A former Palo Alto public school student has been identified as an Islamic State recruit, according to an investigative report by NBC News.
Jaffrey Khan, now 24, was identified from data leaked by a man who claimed to be an ISIS defector. He gave NBC News a thumb drive that he said he stole from an ISIS commander and smuggled in a baby's diaper, according to NBC. It contained the personnel files of thousands of foreign fighters who joined ISIS in 2013 and 2014, including some addresses. Khan was allegedly among them, according to the report.
Khan graduated from Gunn High School in 2009, according to a school district administrator.

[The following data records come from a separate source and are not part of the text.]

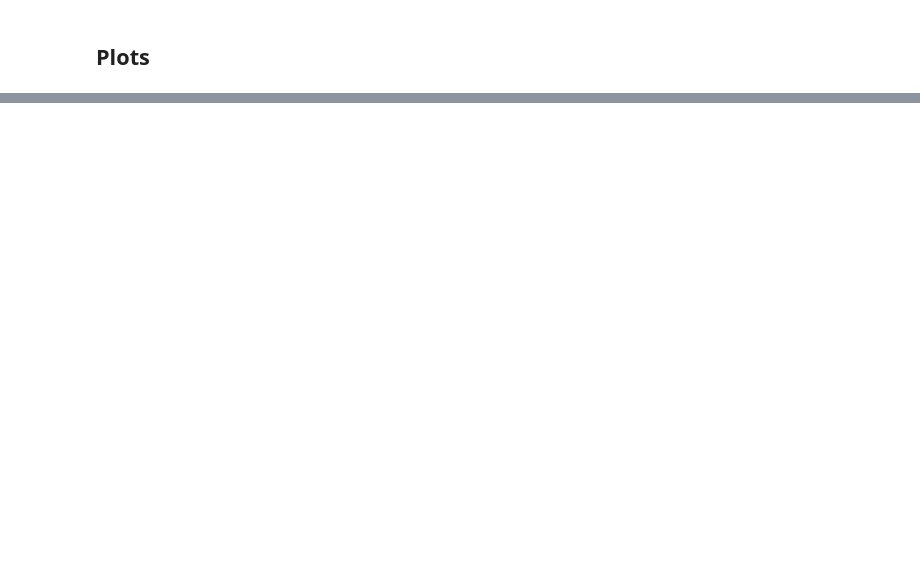
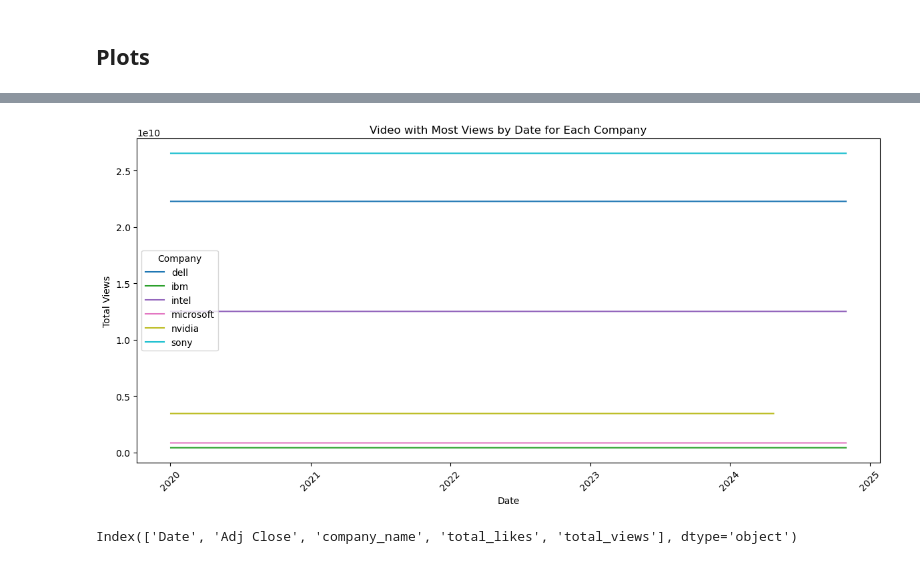
Before and after one commit to David-M-M-Isaac/BD_Project, a Jupyter notebook: scripts/tratamento_dados_spark.ipynb, the cells around one changed output, grey strips where cells are left out. Cells and saved outputs as stored; diff of their text form; code cells hidden in the pictures; blank space fills up the shorter version.

```diff
--- a/scripts/tratamento_dados_spark.ipynb
+++ b/scripts/tratamento_dados_spark.ipynb
@@ -237,0 +468,26 @@ plt.show()
+# %%
+plot_data["Date"] = pd.to_datetime(plot_data["Date"])
+max_views_per_day = plot_data.loc[plot_data.groupby(['Date', 'company_name'])['total_views'].idxmax()]
+
+plt.figure(figsize=(12, 6))
+
+companies = max_views_per_day["company_name"].unique()
+colors = plt.cm.get_cmap('tab10', len(companies))
+
+for i, company in enumerate(companies):
+    company_data = max_views_per_day[max_views_per_day["company_name"] == company]
+    plt.plot(company_data["Date"], company_data["total_views"], label=company, color=colors(i))
+
+plt.title("Video with Most Views by Date for Each Company")
+plt.xlabel("Date")
+plt.ylabel("Total Views")
+plt.legend(title="Company")
+plt.xticks(rotation=45)
+plt.tight_layout()
+plt.show()
+# %% [output]
+[figure, added]
+# %%
+print(plot_data.columns)
+# %% [output]
+Index(['Date', 'Adj Close', 'company_name', 'total_likes', 'total_views'], dtype='object')
```
Also changed, not shown: parts of 37 cells of this notebook.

He also attended two unidentified middle schools, Gunn and an alternative high school, sometimes transferring in mid-year between the latter two, NBC said educational records show. His father, Salem Khan of Palo Alto, who is the CEO of an Internet patient acquisition and engagement company for medical offices, told NBC that his first-born son ended up in a group home at one point, and he allegedly engaged in disruptive and sometimes physical incidents while at school, according to the story.
Khan, the son of Pakistani parents, did not fit in in Palo Alto, a classmate told NBC. His parents divorced and he was mainly raised by his father. He was initially not at all religious, but his mother's husband got him interested in Islam, a cousin told NBC. He rapidly became fanatical in 2010. Khan allegedly became influenced by his Internet contacts. He met a woman, Zakia Nasrin, whom he married, through a Muslim dating service.

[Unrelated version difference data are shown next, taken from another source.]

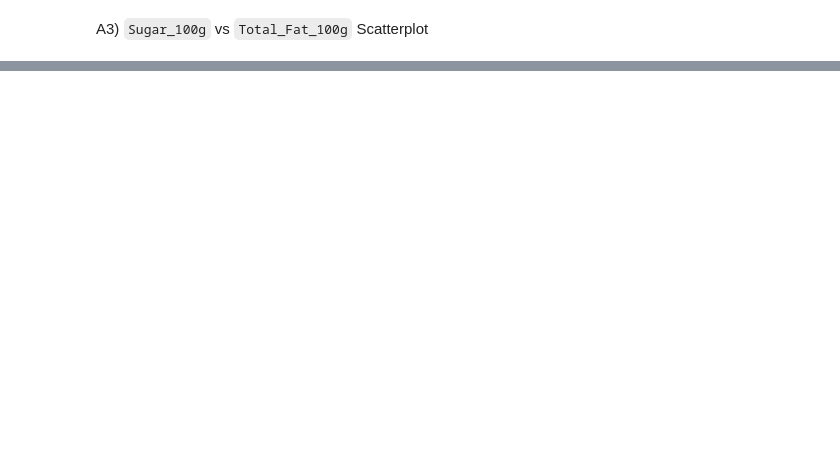
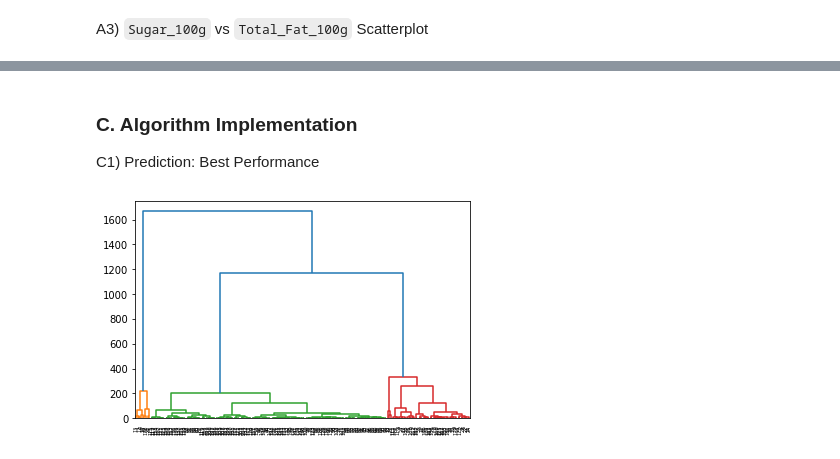
Before and after one commit to min-is/Chapman-University, a Jupyter notebook: CPSC 392 - Data Science/Projects/Min - Project 2.ipynb, the cells around one changed output, grey strips where cells are left out. Drawn from its saved outputs; the diff is of its cells as text; code cells hidden in the pictures; blank space fills up the shorter version.

```diff
--- a/CPSC 392 - Data Science/Projects/Min - Project 2.ipynb
+++ b/CPSC 392 - Data Science/Projects/Min - Project 2.ipynb
@@ -75,0 +92,13 @@ labs(x = 'Total Fat 100g', y = 'Sugar 100g'))
+# %% [markdown]
+### C. Algorithm Implementation
+C1) Prediction: Best Performance
+# %%
+features = ['Sodium_100g', 'Total_Fat_100g', 'Sugar_100g']
+X = df[features]
+# %%
+test = AgglomerativeClustering(affinity='euclidean', linkage = 'ward')
+test.fit(X)
+
+dendro = sch.dendrogram(sch.linkage(X, method = 'ward'))
+# %% [output]
+[figure, added]
```
Also changed, not shown: parts of 6 cells of this notebook, 1 other file.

Khan joined ISIS on July 11, 2014, the documents show, according to NBC. He enlisted with another man, Raisel Raihan, the brother of Khan's wife. The couple, who now have a 10-month-old child, moved to Syria after living in Columbus, Ohio. Khan took the fighter name Abu Ibrahim al Amriki (The American). He and Nasrin work in a hospital in Raqqa, Syria, an ISIS stronghold, his father told NBC.
The elder Khan confirmed that his son had become radicalized, according to NBC. He told NBC reporters that he does not approve of his son's joining ISIS, but he felt he did not have any control over him once he became an adult. He said he has spoken to the Federal Bureau of Investigation. The Weekly has reached out to Salem Khan, but he could not immediately be reached for comment.
Jaffrey Khan did not appear to have taken part in many school activities, according to a 2007 high school yearbook. He did post a half dozen YouTube videos between 2006 and 2010. Most are typical of a teenage boy: a family birthday party, video of a younger sister and one of his cousin rapping.
But a Feb. 28, 2010, video titled, "A boy abusing his cousin," shows Khan pulling a blanket from a bunk bed and tightening it over his cousin's head. The cousin is identified in the video caption as Ahmed Khan.
After pulling the down the blanket, Jaffrey Khan said aloud: "Fighting video part 2."
"This time I'm suffocating you," he said to Ahmed, "(inaudible) ... so you can't breathe at all."
Jaffrey Khan used his arms to keep the tightly wrapped blanket over his cousin's face and urged his cousin to fight.
"C'mon, man, do something. I'm killing you," he said.
The two wrestled, Khan laughed and said, "I've got you begging for mercy," he said.
Khan finally gave up when his arm began to hurt as Ahmed held it down.
Reached at his home on Tuesday, Ahmed said that he has been asked not to talk to the media by Jaffrey Khan's mother.
One of Jaffrey Khan's Palo Alto neighbors, Lidia Mirski, said that she did not know him well, "but I didn't know he would end up this way. He had some problems, for sure."
She described the Khans as "very nice people" who moved to her neighborhood in 2002. She said the Khans had two other children and the family is "very quiet" and they get along with her.
She hadn't seen Jaffrey Khan in some time, she said, but the last time there were radical changes.
"A few years ago I saw him with a very big beard. He looked scary. He had married a girl who was completely covered with only her eyes showing. I did see him just one moment, but I didn't speak to him. He had changed a lot," she said.
NBC has identified at least 15 Americans who went overseas and became ISIS recruits.